A federal appeals court overturned a $137 million verdict against Roche Diagnostics on Friday in a Delaware patent infringement case — but the pharma giant isn’t completely out of the woods.
While the court ruled that Roche did not induce customers to use its Cobas diagnostics machines in a way that infringed upon three Meso Scale patents, it maintained that Roche directly infringed upon one of its patents, and ordered a new damages trial.
The patents in question surround immunoassays that exploit electrochemiluminescence (ECL), or the use of electrons and light to detect and measure the presence of specific molecules in a sample — for example, virus molecules in a blood sample. Roche’s Cobas machines use ECL for a wide variety of tests.
Meso argues that IGEN International granted it exclusive rights to the patent claims it’s now bringing against Roche over the use of its Cobas tests, according to court documents.

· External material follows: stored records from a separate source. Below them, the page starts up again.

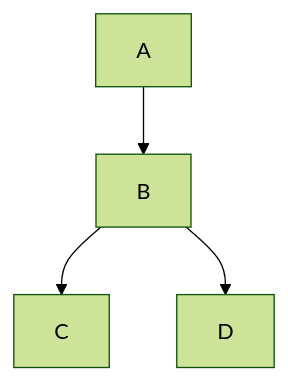
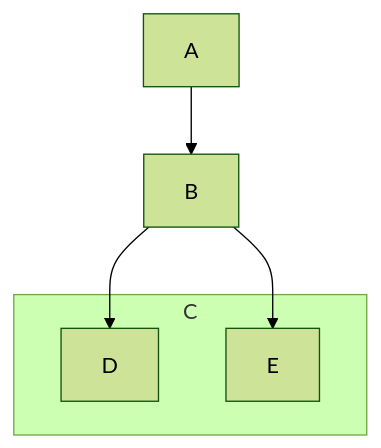
One commit to mouseless/baked changed the first of 2 diagrams in docs/demo.md. Above: the diagram before and after it, drawn with Mermaid (forest theme). The commit also changed other lines of this file and 13 other files, not shown here.

````diff
--- a/docs/demo.md
+++ b/docs/demo.md
@@ -88,5 +88,10 @@
 ```mermaid
 flowchart TB
-    A --> B --> C
-    B --> D
+    subgraph C
+      D
+      E
+    end
+
+    A --> B --> D
+    B --> E
 ```
````
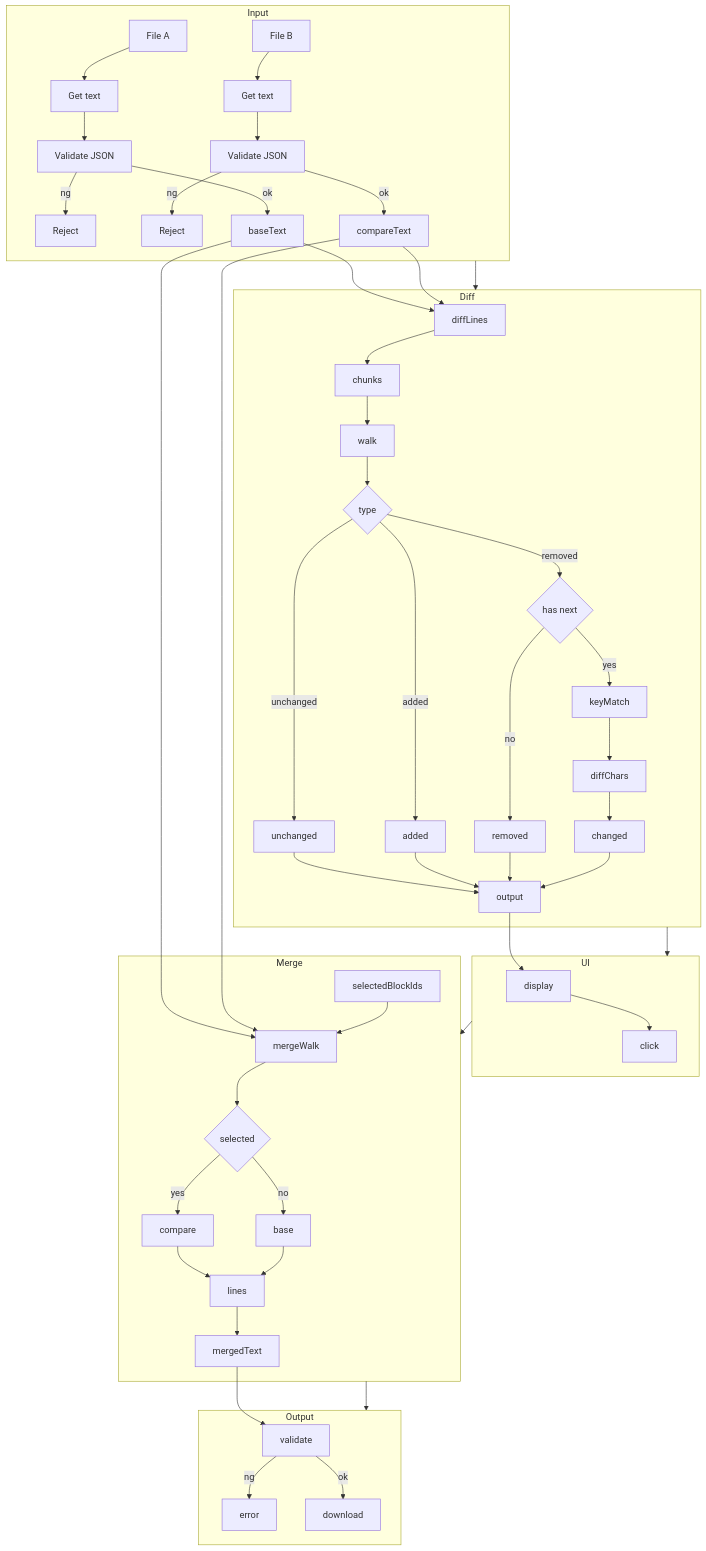
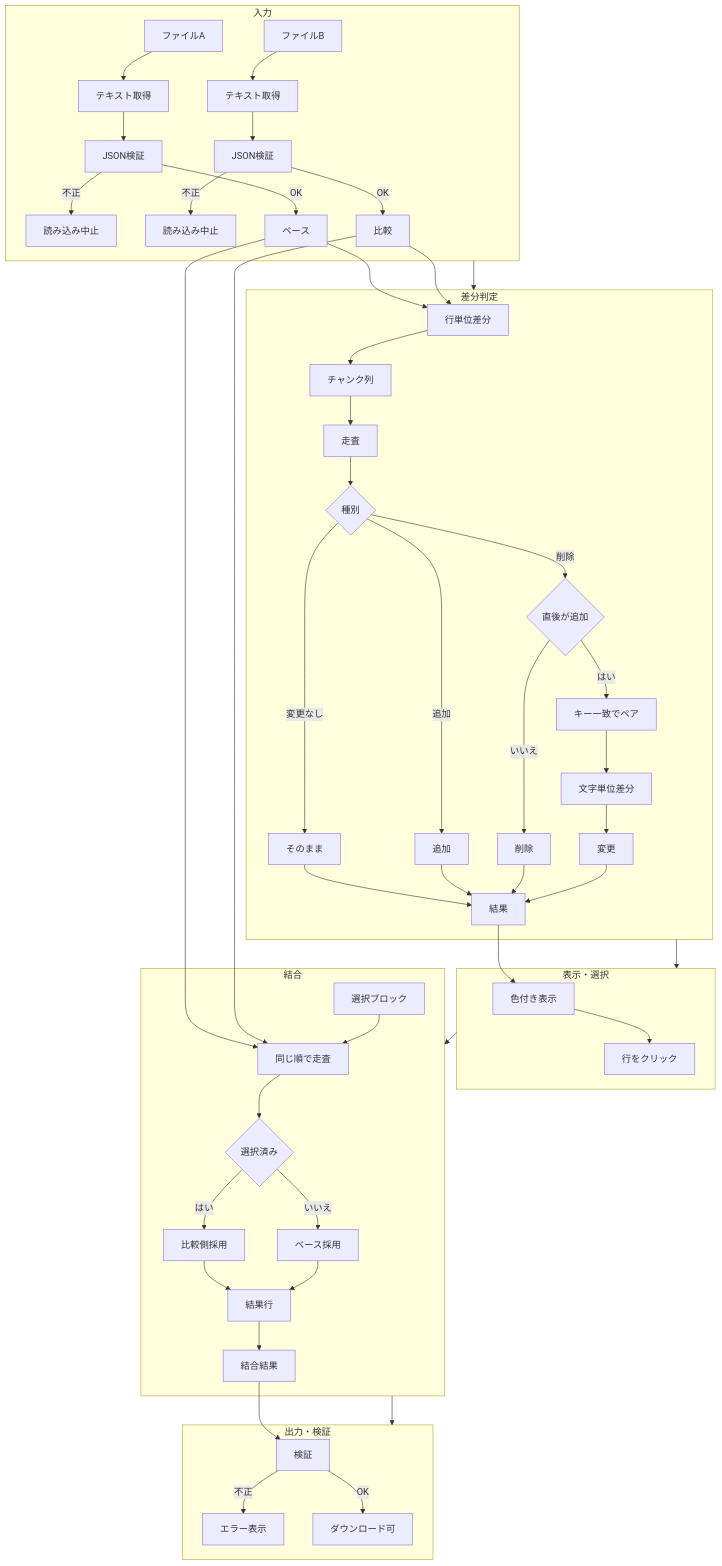
The diagram in README.md (false-kokobaya/vue_ts), drawn with Mermaid before and after one commit.

Commit message:
READMEの図のテキストをすべて日本語に修正

````diff
--- a/README.md
+++ b/README.md
@@ -139,61 +139,61 @@
 ```mermaid
 flowchart TB
-  subgraph INPUT[Input]
-    A[File A] --> A1[Get text]
-    B[File B] --> B1[Get text]
-    A1 --> VA[Validate JSON]
-    B1 --> VB[Validate JSON]
-    VA -->|ng| REJECT_A[Reject]
-    VB -->|ng| REJECT_B[Reject]
-    VA -->|ok| baseText[baseText]
-    VB -->|ok| compareText[compareText]
+  subgraph INPUT[入力]
+    A[ファイルA] --> A1[テキスト取得]
+    B[ファイルB] --> B1[テキスト取得]
+    A1 --> VA[JSON検証]
+    B1 --> VB[JSON検証]
+    VA -->|不正| REJECT_A[読み込み中止]
+    VB -->|不正| REJECT_B[読み込み中止]
+    VA -->|OK| baseText[ベース]
+    VB -->|OK| compareText[比較]
   end
 
-  subgraph DIFF[Diff]
-    baseText --> diffLines[diffLines]
+  subgraph DIFF[差分判定]
+    baseText --> diffLines[行単位差分]
     compareText --> diffLines
-    diffLines --> chunks[chunks]
-    chunks --> walk[walk]
-    walk --> type{type}
-    type -->|unchanged| out_unchanged[unchanged]
-    type -->|added| out_added[added]
-    type -->|removed| next{has next}
-    next -->|yes| keyMatch[keyMatch]
-    next -->|no| out_removed[removed]
-    keyMatch --> diffChars[diffChars]
-    diffChars --> out_changed[changed]
-    out_unchanged --> result[output]
+    diffLines --> chunks[チャンク列]
+    chunks --> walk[走査]
+    walk --> type{種別}
+    type -->|変更なし| out_unchanged[そのまま]
+    type -->|追加| out_added[追加]
+    type -->|削除| next{直後が追加}
+    next -->|はい| keyMatch[キー一致でペア]
+    next -->|いいえ| out_removed[削除]
+    keyMatch --> diffChars[文字単位差分]
+    diffChars --> out_changed[変更]
+    out_unchanged --> result[結果]
     out_added --> result
     out_removed --> result
     out_changed --> result
   end
 
-  subgraph UI[UI]
-    result --> display[display]
-    display --> click[click]
-    click --> selectedBlockIds
+  subgraph UI[表示・選択]
+    result --> display[色付き表示]
+    display --> click[行をクリック]
+    click --> 選択ブロック
   end
 
-  subgraph MERGE[Merge]
-    baseText --> mergeWalk[mergeWalk]
+  subgraph MERGE[結合]
+    baseText --> mergeWalk[同じ順で走査]
     compareText --> mergeWalk
-    selectedBlockIds --> mergeWalk
-    mergeWalk --> apply{selected}
-    apply -->|yes| useCompare[compare]
-    apply -->|no| useBase[base]
-    useCompare --> mergedLines[lines]
+    選択ブロック --> mergeWalk
+    mergeWalk --> apply{選択済み}
+    apply -->|はい| useCompare[比較側採用]
+    apply -->|いいえ| useBase[ベース採用]
+    useCompare --> mergedLines[結果行]
     useBase --> mergedLines
-    mergedLines --> mergedText[mergedText]
+    mergedLines --> mergedText[結合結果]
   end
 
-  subgraph OUT[Output]
-    mergedText --> validate[validate]
-    validate -->|ng| errMsg[error]
-    validate -->|ok| download[download]
+  subgraph OUT[出力・検証]
+    mergedText --> validate[検証]
+    validate -->|不正| errMsg[エラー表示]
+    validate -->|OK| download[ダウンロード可]
   end
 
   INPUT --> DIFF
   DIFF --> UI
   UI --> MERGE
   MERGE --> OUT
 ```
````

In 1998, Roche acquired Boehringer Mannheim, which had previously licensed ECL rights from IGEN. Roche inherited Boehringer’s rights, and in 2003, Roche and IGEN formed a new agreement that granted Roche nonexclusive rights to the ECL tech in the field of “human patient diagnostics.”
IGEN later transferred its rights to BioVeris, which Roche snapped up in 2007 for about $600 million. At the time, the company announced that it would now own the full patent rights to the ECL tech, and began selling the products outside of its prior field restrictions.
But in 2010, Meso sued Roche, alleging the company breached its 2003 license with IGEN by violating the field restriction.
In 2019, a jury found that Roche induced customers to use the Cobas machines in a way that violated three of Meso’s patents, and directly infringed on one of the patents. The jury awarded Meso $137 million in damages — but Judge Leonard Stark tacked on interest, bringing the amount up to $170 million, according to a Reuters report.
On Friday, a panel of judges ruled that Meso failed to prove that Roche intended for its Cobas users to violate the patent rights, but upheld that Roche directly infringed on one of Meso’s patents.
However, Judge Pauline Newman dissented, arguing that “Roche cannot infringe patents it owns.”
“In 2007, Roche purchased the patents in suit from IGEN International, via IGEN’s patent-holding company BioVeris Corporation. Meso Scale Diagnostics (MSD or Meso) does not own or have exclusive rights to these patents, and has no right to control their use in areas outside of the designated Research Program,” she wrote.
Roche has not responded to a request for comment.